A micro essay from In My Blood, by Bo Bech. One of my favorite cookbooks. I transcribed this to show a friend but figured it might be appreciated here.
What I want is actually quite primordial and straightforward. I like to be strong in every expression. But that calls for opting out of many things when cooking. Most often, I am triggered by a single component. It could be a loaf of bread or a head of cauliflower. I become fascinated by the question of whether I can get away with putting it on a plate without all kinds of fuss.
I would, quite simply, like to pay tribute to it. Draw out its nature, its DNA, if you will. This stands somewhat in contrast to the conventional notion that protein always stands above everything else. That is, that fish, shellfish or meat plays the starring role and that everything else on the plate, figuratively speaking, is the gentleman who helps the lady across the river. Many chefs believe that a dish must contain all features: There must be something crispy and something soft, something raw, a puree–it becomes a sort of showy exercise. But it gets monotonous really fast, because then you end up going through an entire dinner repeating the same dish, only changing out the ingredients.
I usually work with a starring role and a supporting role, the latter being there to make the former shine. And then there is always a wild card, a kind of slap in the face that makes people stop and go: “Hey, what was that?” It is usually an ingredient that I find completely logical.
But people may become a little frightened when they see the dish on the menu. I like to draw out their apprehension, because once they have tried the dish, then their forgiveness becomes a stronger feeling.
And to me, as a chef, all that simplicity also becomes a little dangerous. Because if you order the bread or the cauliflower and you do not like it, then there is nothing else to be done. There aren’t all kinds of other things on the plate that can step in to save the day. This is the danger that I like.

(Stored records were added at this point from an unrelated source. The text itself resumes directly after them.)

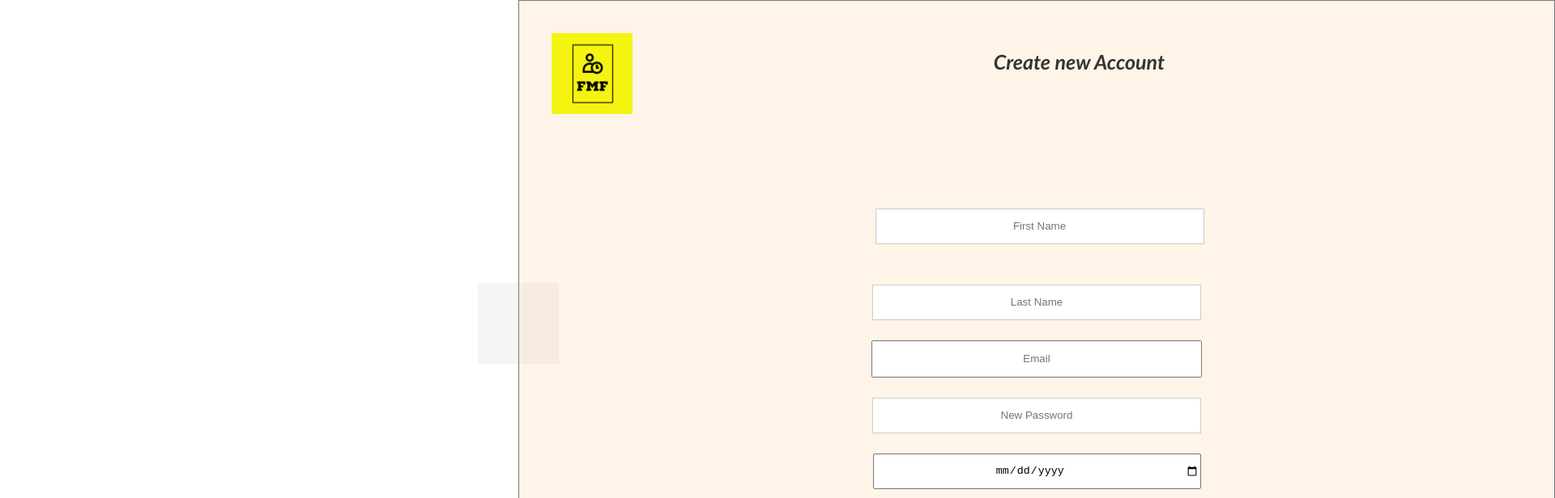
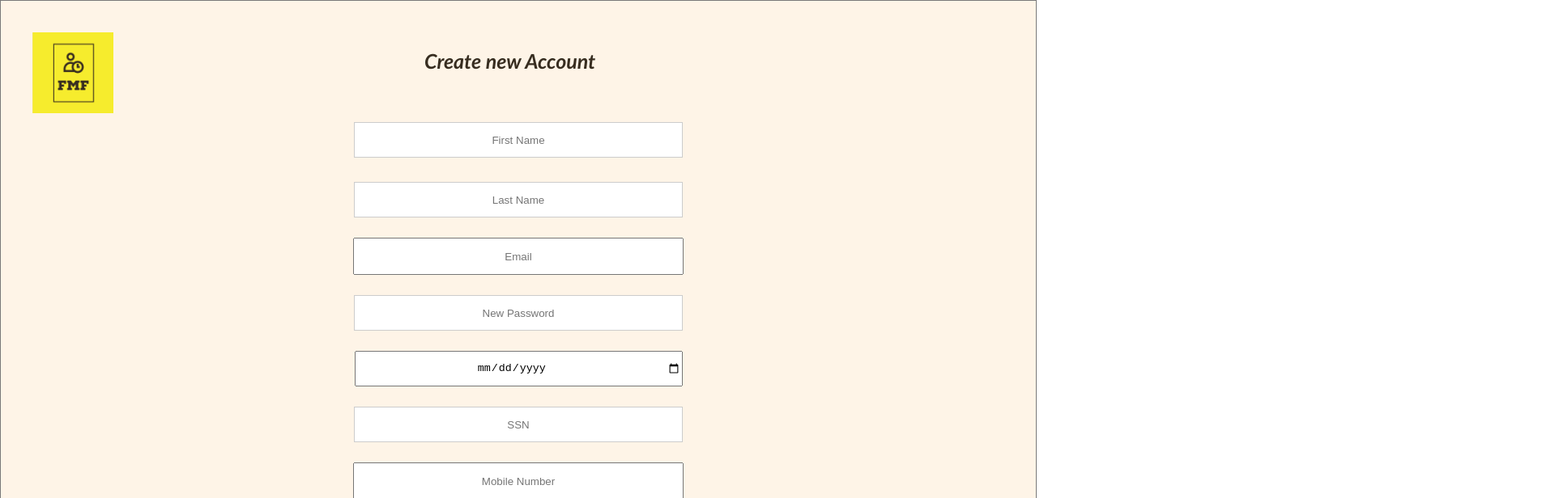
Before and after one commit to BharadwajPolusani/se-project-main, a React (Create React App) app in the folder se-project/: page /Registration in a window 1280 px wide. Shown: the top 616 px of the page at 81% size, 1920 px wide, since content can reach past the window. Built offline with nearby package versions, Linux system fonts and the light colour scheme.

Commit message:
modified UI

```diff
--- a/se-project/src/App.css
+++ b/se-project/src/App.css
@@ -1,6 +1,6 @@
 .App {
   font-family: sans-serif;
-  display: flex;
+  display: block;
   align-items: center;
   justify-content: center;
   flex-direction: column;
--- a/se-project/src/components/Booking.css
+++ b/se-project/src/components/Booking.css
@@ -1,7 +1,6 @@
 
 .add-form {
     padding: 50px;
-    background: #f5f5f5;
 }
 
 .form-field {
--- a/se-project/src/components/Registration.css
+++ b/se-project/src/components/Registration.css
@@ -3,7 +3,6 @@
     left: 1Spx;
     top: 0px;
     width: 100%;
-    height: 100%;
     background: inherit;
     background-color: rgba(250, 205, 145, 0.2196078431372549);
     box-sizing: border-box;
--- a/se-project/src/components/Registration.js
+++ b/se-project/src/components/Registration.js
@@ -59,18 +59,35 @@ const Registration = () => {
     };
     const navigate=useNavigate()
     return (
-      <form className="add-form" onSubmit={onSubmit}>
+      <form onSubmit={onSubmit}>
 
+        <div  style = {{width: '100%',
+    height: '100px',
+    display: 'flex',
+    alignContent: 'center',
+    justifyContent: 'space-between',
+    position: 'relative'}}>
+
+<div style={{width:'30%'}}>
+        <img src={logo} style={{height: 100, width:100, float:'left' , margin:40}} alt="logo" />
+        </div>
+        <div style={{width:'70%'}}>
+        <h1
+        style={{fontFamily:'"Trebuchet MS Bold Italic", "Trebuchet MS", sans-serif',
+        fontWeight:700,fontStyle:'italic',fontSize:'25px',paddingLeft:140, marginTop:60}}>Create new Account
+        </h1>
+        </div>
+        </div>
         <div className="form-control">
-        <img src={logo} style={{height: 100, width:100, float:'left' , margin:40}} alt="logo" />
-        <h1
-        style={{fontFamily:'"Trebuchet MS Bold Italic", "Trebuchet MS", sans-serif',fontWeight:700,fontStyle:'italic',fontSize:'25px', marginRight: 75, textAlign: 'center', marginTop:60}}>Create new Account</h1>
+
+        <div>
+
         <input
             name="first_name"
             required={true}
             type="text"
             //value={"First Name"}
-            style={{width:400, height:40, marginTop:150,textAlign:'center',marginRight:173}}
+            style={{width:400, height:40, marginTop:150,textAlign:'center'}}
             placeholder="First Name"
             //value={text}
             onChange={(e) => {
@@ -80,13 +97,12 @@ const Registration = () => {
             }}
           />
           <br />
-
           <input
             name="last_name"
             required={true}
             type="text"
             //value={"Last Name"}
-            style={{width:400, height:40, marginTop:50,textAlign:'center'}}
+            style={{width:400, height:40, marginTop:30,textAlign:'center'}}
             placeholder="Last Name"
             //value={text}
             onChange={(e) => {
@@ -176,8 +192,7 @@ const Registration = () => {
            //onClick={testing}
            style={{width:100, height:40, marginTop:10,textAlign:'center',color: 'blue',borderColor: 'blue'}} />
         </div>
-
-
+        </div>
 
       </form>
 
```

But I am also old-fashioned. I do not belong to the school of chefs who like to go out and find ingredients that maybe or maybe aren’t edible–acting almost like the fashion designer who presents a collection just to say: “I can get away with this.” I prefer the friendship to be there from the beginning so that you do not need to set out already facing a headwind.
So instead, I work with ingredients that I know people are familiar with. So that the guest perhaps looks at the plate and thinks, “Okay, fine, mashed potatoes, and so what?”–and then he or she tastes mashed potatoes that are completely different from what they know. We lift something familiar up to a different level so that they realize how good we are, without being subjected to long stories about food.
I care greatly for the hidden treasures. I don’t have a need to tell people how complex the food can be. The guests should find out for themselves that celeriac with condensed buttermilk is a simple dish that tastes fantastic. I hate receiving long lectures about food when I dine out, so I want my guests to also be spared that. One example: I make what I call condensed buttermilk by bringing buttermilk to a boil so that it coagulates, or separates. Then you take all the clear liquid, which constitutes about 85 percent of the fresh buttermilk, and remove all impurities. Then you get a liquid that tastes like buttermilk. Then you reduce it to next to nothing so that you are left with a small brown texture that almost looks like granulated sugar. It is SO acidic. It is not pleasant by itself, but acid can draw fat, so we blend it with browned butter and pour it over the celeriac in great quantities, like chocolate sauce on vanilla ice cream. That sauce costs more than five celeriacs and is pretty complicated to make, but no one knows that. Or needs to know that. The guests only know that it tastes good.
I would like to keep things as simple as possible. If I serve a guava sorbet, then 99 out of 100 people will ask: “What in the world is guava?” It’s like saying “pear” in Europe, guava is just a pear in South America. But you need to use your brain to process all of that and to sit there and mess around with the desserts and consider: “Hmm, there are both some pear and some apple notes here?” It is not until all the detective work is finished, that you truly begin to taste it. In that case, I would rather just serve a pear sorbet. It is, in my view, humble. And uplifting. I would rather be a vagrant who impresses, than a guy in a tuxedo who disappoints. It is very fashionable today to say that you have a test kitchen. “We had our test kitchen develop this dish.” But to me, the kitchen is a kitchen. It is where we cook. I am simultaneously so free in my mind and so focused that I play in the kitchen–maybe random things meet on the cutting board, maybe they meet in my head, maybe the dish is conceived somewhere in between.
Sometimes, new dishes arise out of fury–at other times they are a calm, well-considered tribute. The inspiration comes in all kinds of possible and impossible ways, but over time I have discovered that my ideas rest on five pillars: the Rage, the Tribute, the Introduction, the Reunion, and the Journey.